* **YOUR GOAL**:
Each line of the records below that holds "region" should be returned.

* **RECORD SET**:
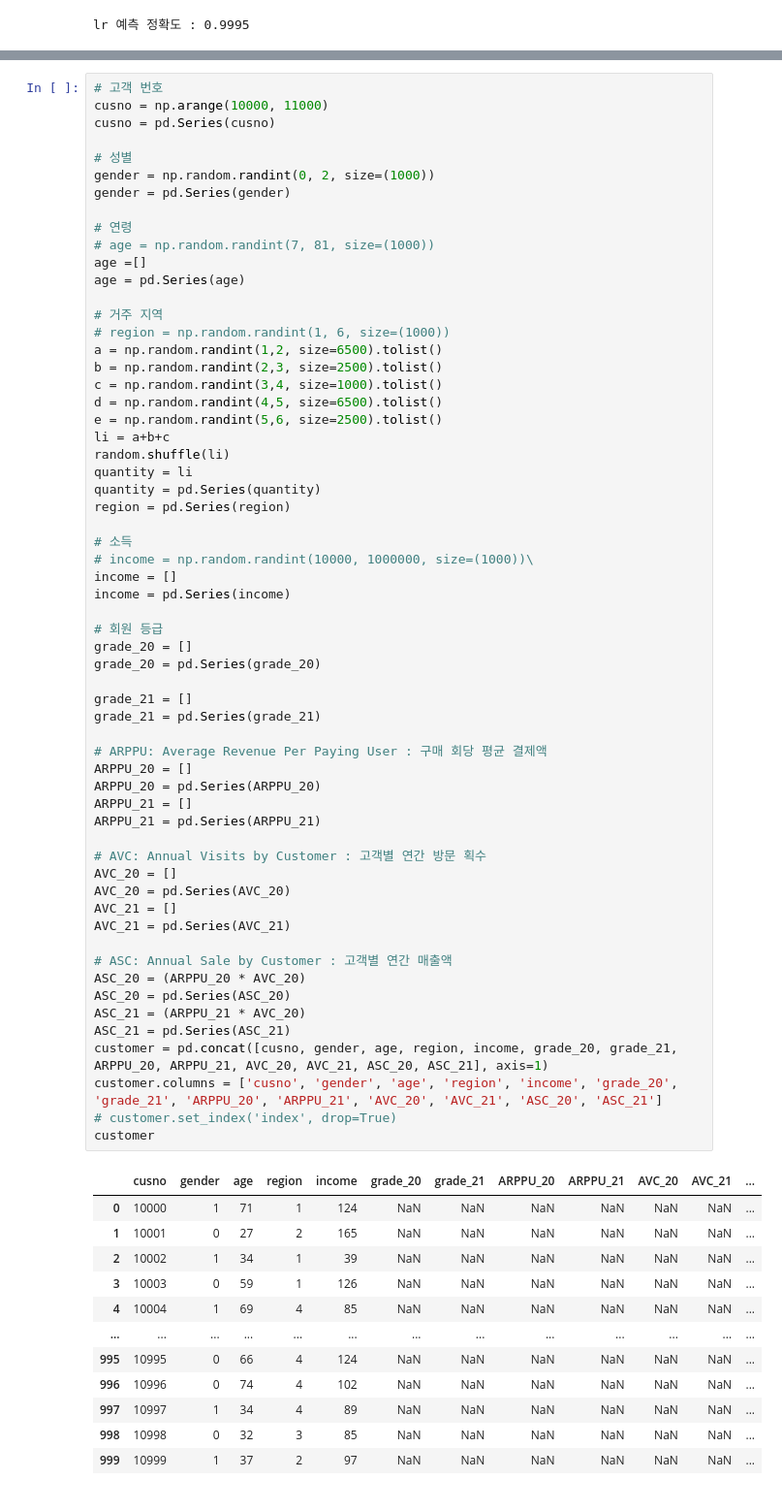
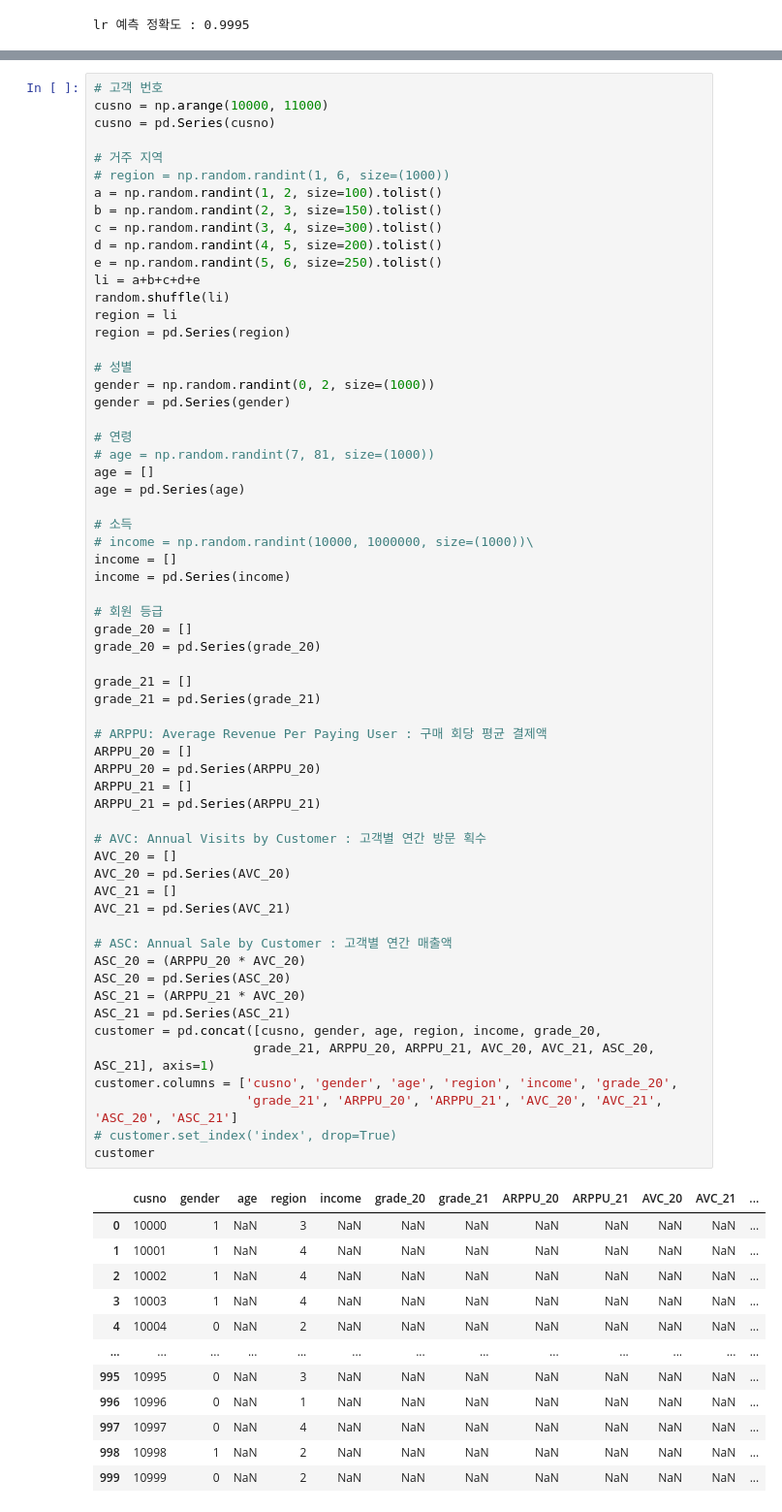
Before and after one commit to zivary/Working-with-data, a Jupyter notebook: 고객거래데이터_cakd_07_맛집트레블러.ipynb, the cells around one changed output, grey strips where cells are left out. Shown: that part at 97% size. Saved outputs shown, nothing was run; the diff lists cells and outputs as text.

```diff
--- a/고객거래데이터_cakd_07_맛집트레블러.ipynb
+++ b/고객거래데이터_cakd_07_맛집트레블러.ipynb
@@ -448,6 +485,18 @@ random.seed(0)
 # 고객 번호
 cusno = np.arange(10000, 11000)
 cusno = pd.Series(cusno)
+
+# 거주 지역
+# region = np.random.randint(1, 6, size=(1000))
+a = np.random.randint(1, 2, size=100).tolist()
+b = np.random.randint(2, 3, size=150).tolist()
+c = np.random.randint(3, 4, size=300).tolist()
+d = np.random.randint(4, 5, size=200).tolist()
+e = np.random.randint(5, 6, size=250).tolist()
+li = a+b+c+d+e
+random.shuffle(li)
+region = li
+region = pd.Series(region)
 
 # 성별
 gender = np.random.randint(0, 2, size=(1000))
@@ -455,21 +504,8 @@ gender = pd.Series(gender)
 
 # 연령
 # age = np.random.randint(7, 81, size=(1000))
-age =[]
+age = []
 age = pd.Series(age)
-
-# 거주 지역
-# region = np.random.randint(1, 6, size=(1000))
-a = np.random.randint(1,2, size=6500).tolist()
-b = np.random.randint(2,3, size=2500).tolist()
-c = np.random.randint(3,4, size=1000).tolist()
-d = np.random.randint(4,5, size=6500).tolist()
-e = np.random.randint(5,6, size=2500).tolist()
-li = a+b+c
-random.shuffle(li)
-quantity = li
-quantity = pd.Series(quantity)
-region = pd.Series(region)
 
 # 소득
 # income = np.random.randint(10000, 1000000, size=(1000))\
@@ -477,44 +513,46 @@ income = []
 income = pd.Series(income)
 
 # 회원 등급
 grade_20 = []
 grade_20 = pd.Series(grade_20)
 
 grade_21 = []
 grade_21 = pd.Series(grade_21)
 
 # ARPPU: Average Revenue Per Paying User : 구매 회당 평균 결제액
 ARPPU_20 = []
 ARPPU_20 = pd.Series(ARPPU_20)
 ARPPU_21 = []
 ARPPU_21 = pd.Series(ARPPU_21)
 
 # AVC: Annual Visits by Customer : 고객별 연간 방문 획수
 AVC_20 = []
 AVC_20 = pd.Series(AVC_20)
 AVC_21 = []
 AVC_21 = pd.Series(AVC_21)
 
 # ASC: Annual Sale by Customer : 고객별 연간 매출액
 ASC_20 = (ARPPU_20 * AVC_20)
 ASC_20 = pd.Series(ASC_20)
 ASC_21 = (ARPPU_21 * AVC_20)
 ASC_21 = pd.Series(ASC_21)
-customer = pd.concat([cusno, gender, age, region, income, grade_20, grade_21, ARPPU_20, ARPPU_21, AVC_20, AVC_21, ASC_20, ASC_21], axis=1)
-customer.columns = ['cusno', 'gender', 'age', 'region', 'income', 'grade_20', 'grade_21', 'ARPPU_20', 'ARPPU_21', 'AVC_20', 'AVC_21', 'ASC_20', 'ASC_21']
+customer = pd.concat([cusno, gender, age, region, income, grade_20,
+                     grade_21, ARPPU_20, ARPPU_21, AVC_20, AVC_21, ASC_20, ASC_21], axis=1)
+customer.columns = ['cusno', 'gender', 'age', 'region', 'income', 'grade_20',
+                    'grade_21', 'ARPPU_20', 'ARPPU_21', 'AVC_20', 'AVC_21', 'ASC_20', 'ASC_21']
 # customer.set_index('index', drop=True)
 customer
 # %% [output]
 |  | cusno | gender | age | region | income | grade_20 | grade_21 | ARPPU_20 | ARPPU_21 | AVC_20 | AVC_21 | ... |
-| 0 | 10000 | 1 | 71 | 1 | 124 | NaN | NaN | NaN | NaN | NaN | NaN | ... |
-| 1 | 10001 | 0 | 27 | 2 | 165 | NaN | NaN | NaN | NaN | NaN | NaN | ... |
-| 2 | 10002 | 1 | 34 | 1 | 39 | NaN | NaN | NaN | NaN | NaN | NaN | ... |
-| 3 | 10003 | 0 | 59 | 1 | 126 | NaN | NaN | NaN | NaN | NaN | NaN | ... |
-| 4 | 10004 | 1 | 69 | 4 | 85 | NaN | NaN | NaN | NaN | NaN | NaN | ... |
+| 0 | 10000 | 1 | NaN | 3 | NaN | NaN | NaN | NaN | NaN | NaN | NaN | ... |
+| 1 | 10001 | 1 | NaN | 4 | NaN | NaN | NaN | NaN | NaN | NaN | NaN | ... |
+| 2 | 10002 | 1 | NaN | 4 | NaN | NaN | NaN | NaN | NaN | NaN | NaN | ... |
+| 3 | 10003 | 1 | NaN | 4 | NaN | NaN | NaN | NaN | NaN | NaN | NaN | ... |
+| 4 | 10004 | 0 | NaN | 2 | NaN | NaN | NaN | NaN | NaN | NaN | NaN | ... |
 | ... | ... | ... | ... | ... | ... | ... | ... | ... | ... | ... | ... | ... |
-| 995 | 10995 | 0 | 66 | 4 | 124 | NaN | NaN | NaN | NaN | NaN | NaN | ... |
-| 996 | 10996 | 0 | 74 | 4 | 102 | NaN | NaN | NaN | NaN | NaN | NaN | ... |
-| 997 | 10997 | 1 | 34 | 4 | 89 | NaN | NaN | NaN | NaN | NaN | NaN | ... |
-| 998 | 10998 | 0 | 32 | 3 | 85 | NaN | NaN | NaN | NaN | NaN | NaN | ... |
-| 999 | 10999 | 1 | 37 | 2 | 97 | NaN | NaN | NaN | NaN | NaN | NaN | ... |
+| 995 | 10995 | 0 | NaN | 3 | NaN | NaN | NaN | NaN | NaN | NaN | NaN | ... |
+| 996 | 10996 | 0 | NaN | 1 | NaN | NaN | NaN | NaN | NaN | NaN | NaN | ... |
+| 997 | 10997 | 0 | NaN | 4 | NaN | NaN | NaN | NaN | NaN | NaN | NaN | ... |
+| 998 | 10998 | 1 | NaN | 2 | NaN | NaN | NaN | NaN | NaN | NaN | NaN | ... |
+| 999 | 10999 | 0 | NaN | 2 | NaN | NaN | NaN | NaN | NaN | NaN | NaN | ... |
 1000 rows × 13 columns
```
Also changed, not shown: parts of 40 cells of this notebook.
==
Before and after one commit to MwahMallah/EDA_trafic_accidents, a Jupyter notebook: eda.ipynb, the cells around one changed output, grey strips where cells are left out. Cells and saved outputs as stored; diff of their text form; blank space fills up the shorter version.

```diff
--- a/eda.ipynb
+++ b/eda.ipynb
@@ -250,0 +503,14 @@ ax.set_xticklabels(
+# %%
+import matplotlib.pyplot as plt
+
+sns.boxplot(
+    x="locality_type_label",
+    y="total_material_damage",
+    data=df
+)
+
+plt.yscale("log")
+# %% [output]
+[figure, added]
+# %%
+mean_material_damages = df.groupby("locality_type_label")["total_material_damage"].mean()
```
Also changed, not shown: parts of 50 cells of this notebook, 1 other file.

* **WRITTEN RESPONSE**:
+# region = np.random.randint(1, 6, size=(1000))
+region = li
+region = pd.Series(region)
-# region = np.random.randint(1, 6, size=(1000))
-region = pd.Series(region)
-customer = pd.concat([cusno, gender, age, region, income, grade_20, grade_21, ARPPU_20, ARPPU_21, AVC_20, AVC_21, ASC_20, ASC_21], axis=1)
-customer.columns = ['cusno', 'gender', 'age', 'region', 'income', 'grade_20', 'grade_21', 'ARPPU_20', 'ARPPU_21', 'AVC_20', 'AVC_21', 'ASC_20', 'ASC_21']
+customer = pd.concat([cusno, gender, age, region, income, grade_20,
+customer.columns = ['cusno', 'gender', 'age', 'region', 'income', 'grade_20',
 |  | cusno | gender | age | region | income | grade_20 | grade_21 | ARPPU_20 | ARPPU_21 | AVC_20 | AVC_21 | ... |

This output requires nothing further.